EXERCISE REQUIREMENTS » Drop the images; return everything else in the listing below exactly.

TASK INPUT »

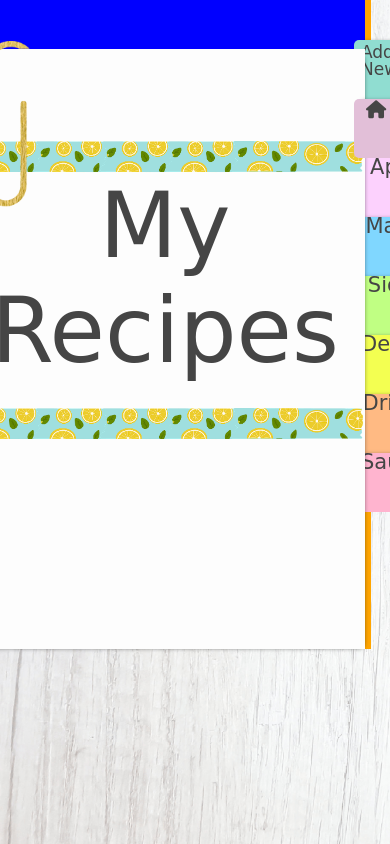
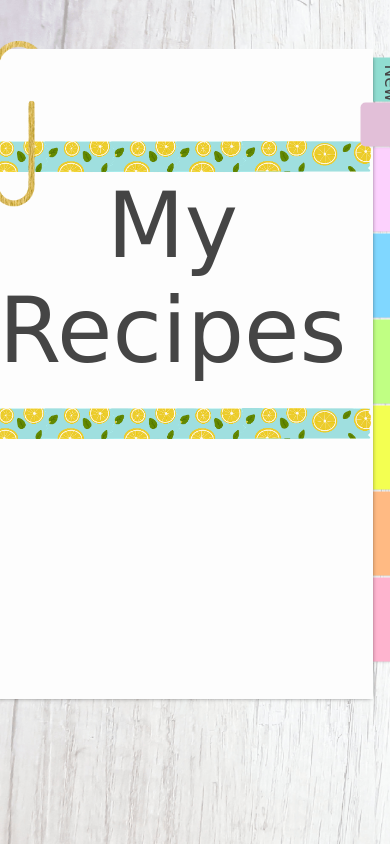
Before and after one commit to Mich-L5/My-Recipes, a PHP site: page / in a window 390 px wide. Run offline with PHP 8.4, Linux system fonts and the light colour scheme; some libraries are stand-ins or nearby versions; some web fonts are replaced.

Commit message:
Finished mobile nav, and disabled hover effect on active nav tab

```diff
--- a/css/styles.css
+++ b/css/styles.css
@@ -61,7 +61,6 @@ nav {
 }
 
 #index-tab {
-    position: relative;
     z-index: 1;
     width: 30px;
 }
@@ -74,35 +73,72 @@ nav {
 nav li:nth-child(1) {
     background-color: #90ddd1;
 }
+
+.hover-tab0:hover {
+    background-color: #78cec1;
+}
+
+
 nav li:nth-child(2) {
     background-color: #e2bfd8;
 }
+
+.hover-tab1:hover {
+    background-color: #cca8c1;
+}
+
 nav li:nth-child(3) {
     background-color: #fcd1fd;
 }
+
+.hover-tab2:hover {
+    background-color: #f2c7f3;
+}
+
 nav li:nth-child(4) {
     background-color: #80d7ff;
 }
+
+.hover-tab3:hover {
+    background-color: #78caf0;
+}
+
 nav li:nth-child(5) {
     background-color: #c0ff83;
 }
+
+.hover-tab4:hover {
+    background-color: #b7f57b;
+}
+
 nav li:nth-child(6) {
     background-color: #f3ff51;
 }
+
+.hover-tab5:hover {
+    background-color: #ecf84b;
+}
+
 nav li:nth-child(7) {
     background-color: #ffba83;
 }
+
+.hover-tab6:hover {
+    background-color: #f8b580;
+}
+
 nav li:nth-child(8) {
     background-color: #ffb4cf;
+}
+
+.hover-tab7:hover {
+    background-color: #f3aac4;
 }
 
 nav li:hover {
     margin-top: -3px;
 }
 
-.tabs-mobile {
-    display: none;
-}
 
 /* class added to active tab via JS */
 .current-tab:hover {
@@ -193,45 +229,58 @@ nav li:hover {
 
 @media screen and (max-width: 768px) {
 
-    .tabs {
-        display: none;
+    nav ul {
+        display: flex;
+        flex-direction: column;
+    }
+
+    nav li {
+        transform: rotate(90deg);
+        margin-bottom: 27px;
 
     }
 
-    .tabs-mobile {
-        display: block;
+    nav li:hover {
+        margin-top: 0px;
+        transform: rotate(90deg) translateY(-3px);
     }
 
-    .tabs-mobile ul {
-        display: flex;
-        flex-direction: column;
+    #add-new-tab {
+        margin-left: 24px;
+        margin-bottom: -14px;
+
+    }
+
+    #index-tab {
+        margin-left: 24px;
+        margin-bottom: 6px;
+    }
+
+    /* class added to active tab via JS */
+    .current-tab:hover {
+        margin-left: 0px;
+        transform: rotate(90deg);
     }
 
     .mobile-container {
         display: flex;
         flex-direction: row-reverse;
-        background-color: orange;
-        width: 90%;
         margin: auto;
         justify-content: center;
+        width: 85%;
     }
 
     .recipe-book {
         width: auto;
-        height: 600px;
-        margin: 49px auto 0 auto;
-        background-color: #FDFDFD;
-        box-shadow: 3px 3px 5px -5px #0e0e0e;
-        position: relative;
-
+        height: 650px;
     }
 
     main {
-
-        background-color: blue;
+        flex-grow: 1;
     }
 
     header {
-        margin-left: -100px;
+        margin-left: -115px;
+        margin-top: 10px;
     }
 }
--- a/header.php
+++ b/header.php
@@ -1,26 +1,13 @@
 <!-- category tabs -->
 <nav class="tabs">
     <ul>
-        <li id="add-new-tab"><a href="add-new.php">Add New!</a></li>
-        <li id="index-tab"><a href="index.php"><i class="fa-solid fa-house"></i></a></li>
-        <li id="apps-tab"><a href="apps.php">Apps</a></li>
-        <li id="mains-tab"><a href="main.php">Mains</a></li>
-        <li id="sides-tab"><a href="sides.php">Sides</a></li>
-        <li id="desserts-tab"><a href="desserts.php">Desserts</a></li>
-        <li id="drinks-tab"><a href="drinks.php">Drinks</a></li>
-        <li id="sauces-tab"><a href="sauces.php">Sauces</a></li>
+        <li id="add-new-tab" class="hover-tab0"><a href="add-new.php">Add New!</a></li>
+        <li id="index-tab" class="hover-tab1"><a href="index.php"><i class="fa-solid fa-house"></i></a></li>
+        <li id="apps-tab" class="hover-tab2"><a href="apps.php">Apps</a></li>
+        <li id="mains-tab" class="hover-tab3"><a href="main.php">Mains</a></li>
+        <li id="sides-tab" class="hover-tab4"><a href="sides.php">Sides</a></li>
+        <li id="desserts-tab" class="hover-tab5"><a href="desserts.php">Desserts</a></li>
+        <li id="drinks-tab" class="hover-tab6"><a href="drinks.php">Drinks</a></li>
+        <li id="sauces-tab" class="hover-tab7"><a href="sauces.php">Sauces</a></li>
     </ul>
 </nav>
-
-<nav class="tabs-mobile">
-    <ul>
-        <li id="add-new-tab"><a href="add-new.php">Add New!</a></li>
-        <li id="index-tab"><a href="index.php"><i class="fa-solid fa-house"></i></a></li>
-        <li id="apps-tab"><a href="apps.php">Apps</a></li>
-        <li id="mains-tab"><a href="main.php">Mains</a></li>
-        <li id="sides-tab"><a href="sides.php">Sides</a></li>
-        <li id="desserts-tab"><a href="desserts.php">Desserts</a></li>
-        <li id="drinks-tab"><a href="drinks.php">Drinks</a></li>
-        <li id="sauces-tab"><a href="sauces.php">Sauces</a></li>
-    </ul>
-</nav>
--- a/js/main.js
+++ b/js/main.js
@@ -9,10 +9,14 @@ let pageLinks = document.links;
 // cycle through all the tab href links
 for (var i = 0; i < pageLinks.length; i++)
 {
-    // if the tab's href matched the current (active) href, remove hover effect
+    // if the tab's href matched the current (active) href, remove hover effects
     if(pageLinks[i].href == window.location.href) {
 
+        // remove moving tab on hover
         pageLinks[i].parentElement.classList.add("current-tab");
+        // remove darker color on hover
+        pageLinks[i].parentElement.classList.remove("hover-tab" + i);
+
     }
 
 }
```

RESULT »
Before and after one commit to Mich-L5/My-Recipes, a PHP site: page / in a window 390 px wide. Run offline with PHP 8.4, Linux system fonts and the light colour scheme; some libraries are stand-ins or nearby versions; some web fonts are replaced.

Commit message:
Finished mobile nav, and disabled hover effect on active nav tab

```diff
--- a/css/styles.css
+++ b/css/styles.css
@@ -61,7 +61,6 @@ nav {
 }
 
 #index-tab {
-    position: relative;
     z-index: 1;
     width: 30px;
 }
@@ -74,35 +73,72 @@ nav {
 nav li:nth-child(1) {
     background-color: #90ddd1;
 }
+
+.hover-tab0:hover {
+    background-color: #78cec1;
+}
+
+
 nav li:nth-child(2) {
     background-color: #e2bfd8;
 }
+
+.hover-tab1:hover {
+    background-color: #cca8c1;
+}
+
 nav li:nth-child(3) {
     background-color: #fcd1fd;
 }
+
+.hover-tab2:hover {
+    background-color: #f2c7f3;
+}
+
 nav li:nth-child(4) {
     background-color: #80d7ff;
 }
+
+.hover-tab3:hover {
+    background-color: #78caf0;
+}
+
 nav li:nth-child(5) {
     background-color: #c0ff83;
 }
+
+.hover-tab4:hover {
+    background-color: #b7f57b;
+}
+
 nav li:nth-child(6) {
     background-color: #f3ff51;
 }
+
+.hover-tab5:hover {
+    background-color: #ecf84b;
+}
+
 nav li:nth-child(7) {
     background-color: #ffba83;
 }
+
+.hover-tab6:hover {
+    background-color: #f8b580;
+}
+
 nav li:nth-child(8) {
     background-color: #ffb4cf;
+}
+
+.hover-tab7:hover {
+    background-color: #f3aac4;
 }
 
 nav li:hover {
     margin-top: -3px;
 }
 
-.tabs-mobile {
-    display: none;
-}
 
 /* class added to active tab via JS */
 .current-tab:hover {
@@ -193,45 +229,58 @@ nav li:hover {
 
 @media screen and (max-width: 768px) {
 
-    .tabs {
-        display: none;
+    nav ul {
+        display: flex;
+        flex-direction: column;
+    }
+
+    nav li {
+        transform: rotate(90deg);
+        margin-bottom: 27px;
 
     }
 
-    .tabs-mobile {
-        display: block;
+    nav li:hover {
+        margin-top: 0px;
+        transform: rotate(90deg) translateY(-3px);
     }
 
-    .tabs-mobile ul {
-        display: flex;
-        flex-direction: column;
+    #add-new-tab {
+        margin-left: 24px;
+        margin-bottom: -14px;
+
+    }
+
+    #index-tab {
+        margin-left: 24px;
+        margin-bottom: 6px;
+    }
+
+    /* class added to active tab via JS */
+    .current-tab:hover {
+        margin-left: 0px;
+        transform: rotate(90deg);
     }
 
     .mobile-container {
         display: flex;
         flex-direction: row-reverse;
-        background-color: orange;
-        width: 90%;
         margin: auto;
         justify-content: center;
+        width: 85%;
     }
 
     .recipe-book {
         width: auto;
-        height: 600px;
-        margin: 49px auto 0 auto;
-        background-color: #FDFDFD;
-        box-shadow: 3px 3px 5px -5px #0e0e0e;
-        position: relative;
-
+        height: 650px;
     }
 
     main {
-
-        background-color: blue;
+        flex-grow: 1;
     }
 
     header {
-        margin-left: -100px;
+        margin-left: -115px;
+        margin-top: 10px;
     }
 }
--- a/header.php
+++ b/header.php
@@ -1,26 +1,13 @@
 <!-- category tabs -->
 <nav class="tabs">
     <ul>
-        <li id="add-new-tab"><a href="add-new.php">Add New!</a></li>
-        <li id="index-tab"><a href="index.php"><i class="fa-solid fa-house"></i></a></li>
-        <li id="apps-tab"><a href="apps.php">Apps</a></li>
-        <li id="mains-tab"><a href="main.php">Mains</a></li>
-        <li id="sides-tab"><a href="sides.php">Sides</a></li>
-        <li id="desserts-tab"><a href="desserts.php">Desserts</a></li>
-        <li id="drinks-tab"><a href="drinks.php">Drinks</a></li>
-        <li id="sauces-tab"><a href="sauces.php">Sauces</a></li>
+        <li id="add-new-tab" class="hover-tab0"><a href="add-new.php">Add New!</a></li>
+        <li id="index-tab" class="hover-tab1"><a href="index.php"><i class="fa-solid fa-house"></i></a></li>
+        <li id="apps-tab" class="hover-tab2"><a href="apps.php">Apps</a></li>
+        <li id="mains-tab" class="hover-tab3"><a href="main.php">Mains</a></li>
+        <li id="sides-tab" class="hover-tab4"><a href="sides.php">Sides</a></li>
+        <li id="desserts-tab" class="hover-tab5"><a href="desserts.php">Desserts</a></li>
+        <li id="drinks-tab" class="hover-tab6"><a href="drinks.php">Drinks</a></li>
+        <li id="sauces-tab" class="hover-tab7"><a href="sauces.php">Sauces</a></li>
     </ul>
 </nav>
-
-<nav class="tabs-mobile">
-    <ul>
-        <li id="add-new-tab"><a href="add-new.php">Add New!</a></li>
-        <li id="index-tab"><a href="index.php"><i class="fa-solid fa-house"></i></a></li>
-        <li id="apps-tab"><a href="apps.php">Apps</a></li>
-        <li id="mains-tab"><a href="main.php">Mains</a></li>
-        <li id="sides-tab"><a href="sides.php">Sides</a></li>
-        <li id="desserts-tab"><a href="desserts.php">Desserts</a></li>
-        <li id="drinks-tab"><a href="drinks.php">Drinks</a></li>
-        <li id="sauces-tab"><a href="sauces.php">Sauces</a></li>
-    </ul>
-</nav>
--- a/js/main.js
+++ b/js/main.js
@@ -9,10 +9,14 @@ let pageLinks = document.links;
 // cycle through all the tab href links
 for (var i = 0; i < pageLinks.length; i++)
 {
-    // if the tab's href matched the current (active) href, remove hover effect
+    // if the tab's href matched the current (active) href, remove hover effects
     if(pageLinks[i].href == window.location.href) {
 
+        // remove moving tab on hover
         pageLinks[i].parentElement.classList.add("current-tab");
+        // remove darker color on hover
+        pageLinks[i].parentElement.classList.remove("hover-tab" + i);
+
     }
 
 }
```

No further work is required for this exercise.